Problem statement ▸ Every line in the data below that holds "import" should be found and copied.
((
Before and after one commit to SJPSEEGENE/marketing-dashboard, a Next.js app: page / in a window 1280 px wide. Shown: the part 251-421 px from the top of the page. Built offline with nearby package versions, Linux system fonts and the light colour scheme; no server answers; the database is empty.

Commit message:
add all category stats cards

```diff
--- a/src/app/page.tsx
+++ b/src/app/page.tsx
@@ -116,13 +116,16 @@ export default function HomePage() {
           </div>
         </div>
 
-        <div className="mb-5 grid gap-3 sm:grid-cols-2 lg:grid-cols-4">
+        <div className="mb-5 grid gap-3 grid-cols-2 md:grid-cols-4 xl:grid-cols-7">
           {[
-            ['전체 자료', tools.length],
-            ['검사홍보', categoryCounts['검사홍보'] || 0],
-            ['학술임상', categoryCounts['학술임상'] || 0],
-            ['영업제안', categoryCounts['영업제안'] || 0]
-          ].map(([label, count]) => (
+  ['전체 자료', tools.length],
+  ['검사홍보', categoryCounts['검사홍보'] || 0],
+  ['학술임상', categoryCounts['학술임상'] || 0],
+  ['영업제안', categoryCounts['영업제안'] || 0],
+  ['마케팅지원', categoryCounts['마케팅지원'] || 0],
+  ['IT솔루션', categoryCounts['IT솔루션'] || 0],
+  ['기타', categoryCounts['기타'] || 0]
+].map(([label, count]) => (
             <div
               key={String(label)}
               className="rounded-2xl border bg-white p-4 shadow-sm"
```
))
((
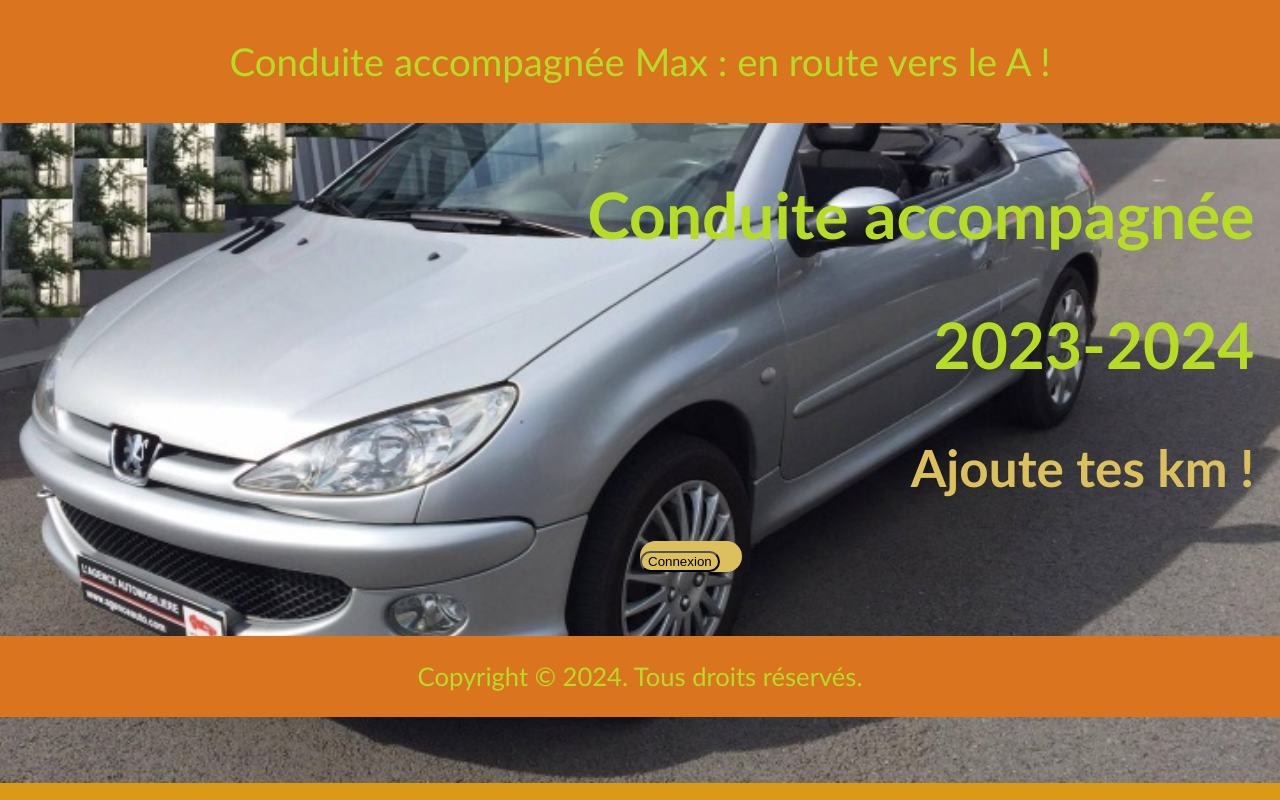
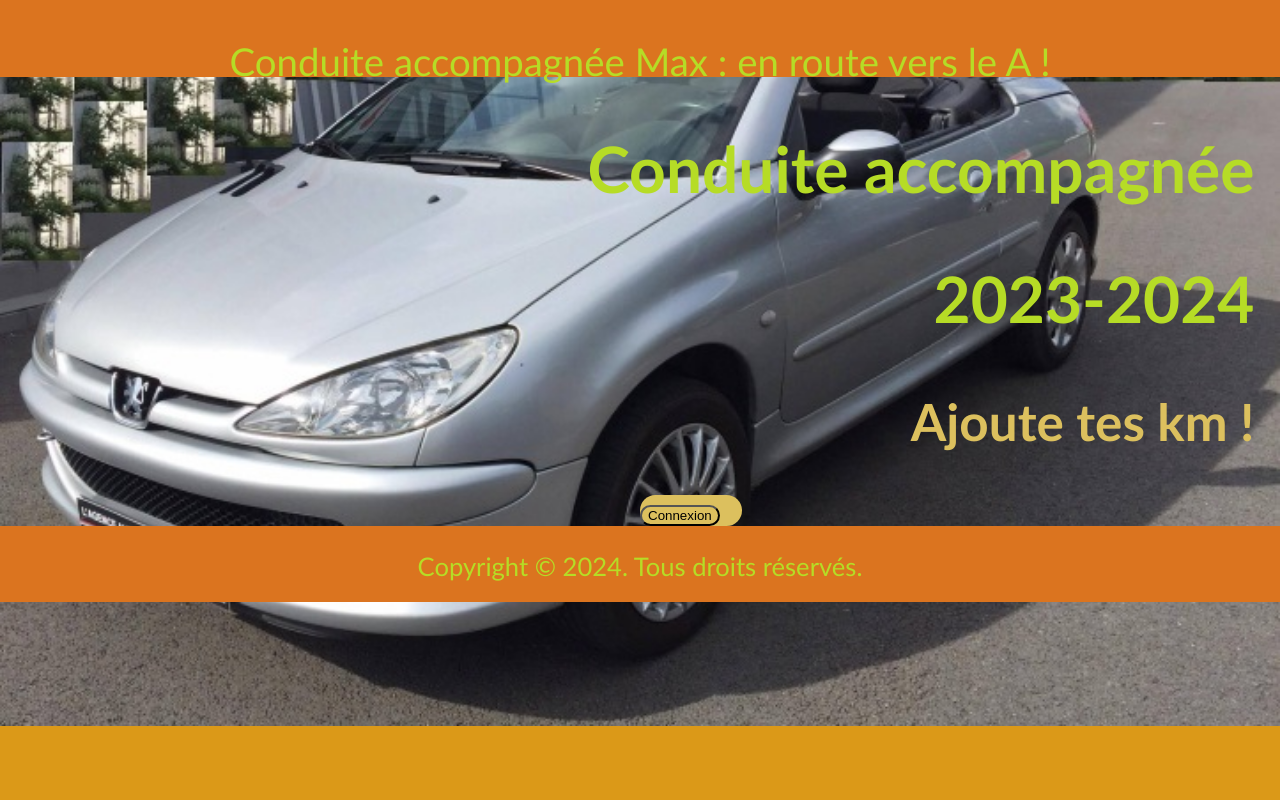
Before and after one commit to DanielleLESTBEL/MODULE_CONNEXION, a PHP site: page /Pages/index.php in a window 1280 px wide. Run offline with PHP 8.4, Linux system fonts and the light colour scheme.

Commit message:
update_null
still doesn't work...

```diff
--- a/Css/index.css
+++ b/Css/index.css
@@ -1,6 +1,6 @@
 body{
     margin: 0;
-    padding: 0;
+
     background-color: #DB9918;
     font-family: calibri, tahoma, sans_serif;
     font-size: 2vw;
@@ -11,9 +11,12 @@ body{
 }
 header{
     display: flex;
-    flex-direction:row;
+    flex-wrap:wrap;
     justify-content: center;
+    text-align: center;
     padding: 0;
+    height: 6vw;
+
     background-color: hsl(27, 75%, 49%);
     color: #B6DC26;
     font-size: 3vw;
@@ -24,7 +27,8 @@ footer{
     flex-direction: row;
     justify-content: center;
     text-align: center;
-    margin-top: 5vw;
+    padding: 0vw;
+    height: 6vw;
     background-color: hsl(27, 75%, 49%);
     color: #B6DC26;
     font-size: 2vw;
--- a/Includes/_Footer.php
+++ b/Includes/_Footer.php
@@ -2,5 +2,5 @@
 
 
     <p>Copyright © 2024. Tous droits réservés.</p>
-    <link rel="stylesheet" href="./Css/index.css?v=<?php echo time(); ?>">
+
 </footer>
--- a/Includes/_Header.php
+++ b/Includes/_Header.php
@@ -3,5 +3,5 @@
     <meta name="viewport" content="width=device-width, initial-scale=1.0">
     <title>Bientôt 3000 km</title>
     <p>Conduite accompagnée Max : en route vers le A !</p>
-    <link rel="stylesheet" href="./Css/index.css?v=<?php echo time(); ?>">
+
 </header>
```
))
((
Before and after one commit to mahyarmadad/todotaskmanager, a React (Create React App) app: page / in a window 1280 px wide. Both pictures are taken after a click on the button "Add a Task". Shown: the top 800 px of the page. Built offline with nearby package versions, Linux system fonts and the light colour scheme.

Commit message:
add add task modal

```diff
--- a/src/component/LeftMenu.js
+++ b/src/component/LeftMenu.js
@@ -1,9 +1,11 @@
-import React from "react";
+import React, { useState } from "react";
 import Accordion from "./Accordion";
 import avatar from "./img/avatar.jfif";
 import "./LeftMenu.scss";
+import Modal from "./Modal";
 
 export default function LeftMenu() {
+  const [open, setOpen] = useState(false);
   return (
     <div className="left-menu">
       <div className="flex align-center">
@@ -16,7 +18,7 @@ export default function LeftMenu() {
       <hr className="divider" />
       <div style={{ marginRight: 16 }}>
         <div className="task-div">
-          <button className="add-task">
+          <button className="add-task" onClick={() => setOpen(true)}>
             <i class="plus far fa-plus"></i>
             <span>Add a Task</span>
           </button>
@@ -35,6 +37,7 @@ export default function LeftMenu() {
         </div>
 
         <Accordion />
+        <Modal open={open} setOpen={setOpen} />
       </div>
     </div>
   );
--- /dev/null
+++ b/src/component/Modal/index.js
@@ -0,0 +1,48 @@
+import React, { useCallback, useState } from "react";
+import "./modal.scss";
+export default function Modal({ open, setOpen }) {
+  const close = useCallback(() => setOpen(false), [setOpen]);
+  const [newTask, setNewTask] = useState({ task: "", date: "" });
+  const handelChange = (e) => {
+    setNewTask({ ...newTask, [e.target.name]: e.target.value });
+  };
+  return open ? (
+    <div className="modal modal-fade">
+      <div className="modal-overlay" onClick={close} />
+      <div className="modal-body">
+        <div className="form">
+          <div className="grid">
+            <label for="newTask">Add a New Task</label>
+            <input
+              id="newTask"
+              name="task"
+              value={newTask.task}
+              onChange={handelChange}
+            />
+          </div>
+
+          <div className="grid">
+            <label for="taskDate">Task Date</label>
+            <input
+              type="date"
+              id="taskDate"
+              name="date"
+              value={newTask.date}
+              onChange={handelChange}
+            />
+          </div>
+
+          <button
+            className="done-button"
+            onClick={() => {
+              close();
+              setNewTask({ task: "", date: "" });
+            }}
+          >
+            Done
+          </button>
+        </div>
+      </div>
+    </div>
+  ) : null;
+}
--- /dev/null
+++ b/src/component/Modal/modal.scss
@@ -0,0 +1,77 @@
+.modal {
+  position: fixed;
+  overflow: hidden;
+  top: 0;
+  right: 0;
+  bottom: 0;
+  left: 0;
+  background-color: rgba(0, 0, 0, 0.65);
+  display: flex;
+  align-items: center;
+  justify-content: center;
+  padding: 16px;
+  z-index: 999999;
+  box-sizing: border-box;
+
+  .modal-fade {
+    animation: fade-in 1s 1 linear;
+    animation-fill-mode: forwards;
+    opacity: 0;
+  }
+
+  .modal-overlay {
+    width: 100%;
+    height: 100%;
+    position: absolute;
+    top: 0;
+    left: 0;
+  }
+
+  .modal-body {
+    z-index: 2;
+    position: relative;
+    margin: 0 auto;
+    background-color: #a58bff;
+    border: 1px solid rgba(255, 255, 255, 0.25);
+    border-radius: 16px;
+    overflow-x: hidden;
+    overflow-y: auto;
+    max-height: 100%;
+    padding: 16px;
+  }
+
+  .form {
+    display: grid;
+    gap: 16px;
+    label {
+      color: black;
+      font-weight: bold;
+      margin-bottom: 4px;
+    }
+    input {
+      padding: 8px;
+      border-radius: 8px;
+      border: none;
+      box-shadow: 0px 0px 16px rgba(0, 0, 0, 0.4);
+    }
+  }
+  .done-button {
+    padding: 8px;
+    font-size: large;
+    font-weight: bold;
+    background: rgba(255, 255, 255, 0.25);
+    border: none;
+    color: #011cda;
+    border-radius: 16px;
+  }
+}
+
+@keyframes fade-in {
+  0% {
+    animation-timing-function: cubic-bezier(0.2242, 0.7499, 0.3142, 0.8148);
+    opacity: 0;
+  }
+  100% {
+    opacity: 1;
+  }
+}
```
))
Answer to the problem ▸
-import React from "react";
+import React, { useState } from "react";
 import Accordion from "./Accordion";
 import avatar from "./img/avatar.jfif";
 import "./LeftMenu.scss";
+import Modal from "./Modal";
+import React, { useCallback, useState } from "react";
+import "./modal.scss";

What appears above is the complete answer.